The activities and ideas that germinated at California State and CalArts led to the establishment of the Woman’s Building, a space Chicago co-founded with graphic designer Sheila Levrant de Bretteville and art historian Arlene Raven in 1973. It acted as a hub for collaborative and politically engaged feminist artists, cultivating workshops, consciousness-raising groups, performances, coalitions and educational programs. Performance was a central focus for many people working at the Woman’s Building — engaging the body in live art allowed female artists to articulate their lived experiences, better understand their relationships to systems of oppression, and subvert patriarchal representations of women.

LACE summer residency show 2018, ‘Cavernous’
LACE summer residency show 2018, ‘Cavernous’, installation view featuring work by Young Joon Kwak and Mutant Salon. Courtesy: © Los Angeles Contemporary Exhibitions; photograph: Chris Wormald

Los Angeles Contemporary Exhibitions (LACE)

The history of LACE can be traced back to the early-1970s Chicano student-youth movement in East Los Angeles, and the activities in the same period of Asco, an avant-garde performance collective (co-founded by Harry Gamboa Jr., Glugio ‘Gronk’ Nicandro, Willie Herrón and Patssi Valdez) whose name loosely translates as ‘disgust’. Famous for spray-painting the façade of the Los Angeles County Museum of Art in 1972, Asco exposed the discrimination that pervaded the mainstream art world, raising questions about what and who is considered avant-garde. In 1978, three of Asco’s members co-founded LACE, along with ten other artists.

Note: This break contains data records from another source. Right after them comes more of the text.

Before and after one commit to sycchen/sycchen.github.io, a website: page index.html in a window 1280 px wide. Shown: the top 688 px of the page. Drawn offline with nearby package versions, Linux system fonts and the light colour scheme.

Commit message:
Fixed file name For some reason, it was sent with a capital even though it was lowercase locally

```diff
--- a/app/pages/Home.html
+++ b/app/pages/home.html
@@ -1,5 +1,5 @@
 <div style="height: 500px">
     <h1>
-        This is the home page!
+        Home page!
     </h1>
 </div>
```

Initially funded by provision under the Comprehensive Employment and Training Act, LACE’s founding artists collectively envisioned a new kind of exhibition space that was more accessible and connected to the surrounding community; they were intent on creating a diverse and generative site for cultural exchange through dialogue and experimental performance. In Axis Mundo: Queer Networks in Chicano L.A. (2017), co-author and art historian C. Ondine Chavoya describes LACE as ‘a critical nexus for experimentation and political dissent, especially between queer and Chicano/a artists in Los Angeles’ — a fact that is often forgotten in characterizations of the space today.

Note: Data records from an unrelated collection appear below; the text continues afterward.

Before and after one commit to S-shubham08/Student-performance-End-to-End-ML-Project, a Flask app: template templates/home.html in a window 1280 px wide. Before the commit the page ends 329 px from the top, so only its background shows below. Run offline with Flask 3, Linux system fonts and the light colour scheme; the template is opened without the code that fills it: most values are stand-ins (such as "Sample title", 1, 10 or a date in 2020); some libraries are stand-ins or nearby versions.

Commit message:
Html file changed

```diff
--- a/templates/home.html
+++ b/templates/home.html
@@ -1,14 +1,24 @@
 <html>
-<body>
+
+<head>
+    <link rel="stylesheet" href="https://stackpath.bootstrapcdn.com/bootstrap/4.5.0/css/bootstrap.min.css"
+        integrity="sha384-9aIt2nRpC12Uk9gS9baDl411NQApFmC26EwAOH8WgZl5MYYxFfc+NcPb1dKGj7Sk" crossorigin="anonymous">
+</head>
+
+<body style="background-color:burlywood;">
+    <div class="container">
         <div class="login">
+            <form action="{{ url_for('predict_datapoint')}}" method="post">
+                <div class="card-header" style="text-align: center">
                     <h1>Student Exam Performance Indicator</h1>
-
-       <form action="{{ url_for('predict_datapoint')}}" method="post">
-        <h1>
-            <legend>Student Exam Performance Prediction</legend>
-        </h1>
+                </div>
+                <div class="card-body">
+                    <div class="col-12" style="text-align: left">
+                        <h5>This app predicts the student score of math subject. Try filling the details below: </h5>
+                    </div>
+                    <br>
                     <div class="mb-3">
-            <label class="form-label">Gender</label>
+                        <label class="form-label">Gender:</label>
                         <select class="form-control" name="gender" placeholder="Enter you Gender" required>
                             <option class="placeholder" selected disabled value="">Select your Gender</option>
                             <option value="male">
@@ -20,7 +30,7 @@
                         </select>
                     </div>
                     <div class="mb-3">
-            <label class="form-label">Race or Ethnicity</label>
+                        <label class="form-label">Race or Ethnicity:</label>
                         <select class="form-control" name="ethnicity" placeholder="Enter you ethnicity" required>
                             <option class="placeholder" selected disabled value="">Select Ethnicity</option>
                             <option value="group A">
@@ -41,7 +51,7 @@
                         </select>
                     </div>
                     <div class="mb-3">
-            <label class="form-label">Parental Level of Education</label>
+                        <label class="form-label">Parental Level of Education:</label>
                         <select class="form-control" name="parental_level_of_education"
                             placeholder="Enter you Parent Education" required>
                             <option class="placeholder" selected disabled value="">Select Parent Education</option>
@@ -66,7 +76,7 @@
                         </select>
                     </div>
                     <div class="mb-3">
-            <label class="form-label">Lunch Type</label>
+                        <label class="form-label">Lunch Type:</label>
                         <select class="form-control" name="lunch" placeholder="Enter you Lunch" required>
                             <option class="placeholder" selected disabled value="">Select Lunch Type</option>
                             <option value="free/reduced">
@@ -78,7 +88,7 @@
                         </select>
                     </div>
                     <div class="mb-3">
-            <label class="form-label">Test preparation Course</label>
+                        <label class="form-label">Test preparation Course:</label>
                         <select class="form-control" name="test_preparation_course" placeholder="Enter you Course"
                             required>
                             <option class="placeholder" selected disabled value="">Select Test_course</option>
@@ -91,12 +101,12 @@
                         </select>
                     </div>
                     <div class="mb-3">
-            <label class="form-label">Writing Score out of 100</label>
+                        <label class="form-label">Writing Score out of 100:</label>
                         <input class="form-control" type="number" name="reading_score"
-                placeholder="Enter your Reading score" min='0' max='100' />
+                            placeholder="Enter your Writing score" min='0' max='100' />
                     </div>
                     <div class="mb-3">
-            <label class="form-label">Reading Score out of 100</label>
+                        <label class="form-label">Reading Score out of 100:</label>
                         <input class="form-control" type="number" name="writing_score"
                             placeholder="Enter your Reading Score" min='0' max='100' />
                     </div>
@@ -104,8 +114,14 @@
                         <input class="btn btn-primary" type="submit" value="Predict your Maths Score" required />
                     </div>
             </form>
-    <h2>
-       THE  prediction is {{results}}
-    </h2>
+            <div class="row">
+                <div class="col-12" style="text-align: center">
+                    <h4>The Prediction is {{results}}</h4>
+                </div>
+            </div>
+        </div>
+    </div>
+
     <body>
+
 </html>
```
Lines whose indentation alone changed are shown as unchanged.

Find out more about the Watts Towers Arts Centre, The Woman's Building and Los Angeles Contemporary Exhibitions (LACE).

This article first appeared in Frieze Week, February 2022 under the headline ‘Independence Days’.

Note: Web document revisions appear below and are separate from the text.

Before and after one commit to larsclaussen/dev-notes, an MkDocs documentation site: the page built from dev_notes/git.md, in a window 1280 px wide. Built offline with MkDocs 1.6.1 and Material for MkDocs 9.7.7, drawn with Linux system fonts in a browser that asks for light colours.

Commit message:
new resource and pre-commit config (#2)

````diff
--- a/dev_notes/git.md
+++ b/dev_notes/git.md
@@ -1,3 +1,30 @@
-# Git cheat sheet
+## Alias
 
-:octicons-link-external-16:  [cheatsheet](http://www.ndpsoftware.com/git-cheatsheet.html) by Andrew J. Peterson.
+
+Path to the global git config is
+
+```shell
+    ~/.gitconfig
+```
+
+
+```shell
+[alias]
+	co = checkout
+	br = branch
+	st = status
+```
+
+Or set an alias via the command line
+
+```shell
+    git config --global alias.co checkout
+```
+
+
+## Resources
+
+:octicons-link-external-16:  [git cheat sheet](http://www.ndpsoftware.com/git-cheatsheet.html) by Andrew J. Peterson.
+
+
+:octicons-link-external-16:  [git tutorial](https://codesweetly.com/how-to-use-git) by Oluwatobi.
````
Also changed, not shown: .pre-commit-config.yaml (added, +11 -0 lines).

Main image: LACE Valentine’s Day Bash, 1987. Courtesy: © Los Angeles Contemporary Exhibitions

Lauren Guilford is a curator and art historian based in Los Angeles, USA. She is a candidate in the USC Roski Masters in Curatorial Practices and the Public Sphere Program where she is researching about alternative art spaces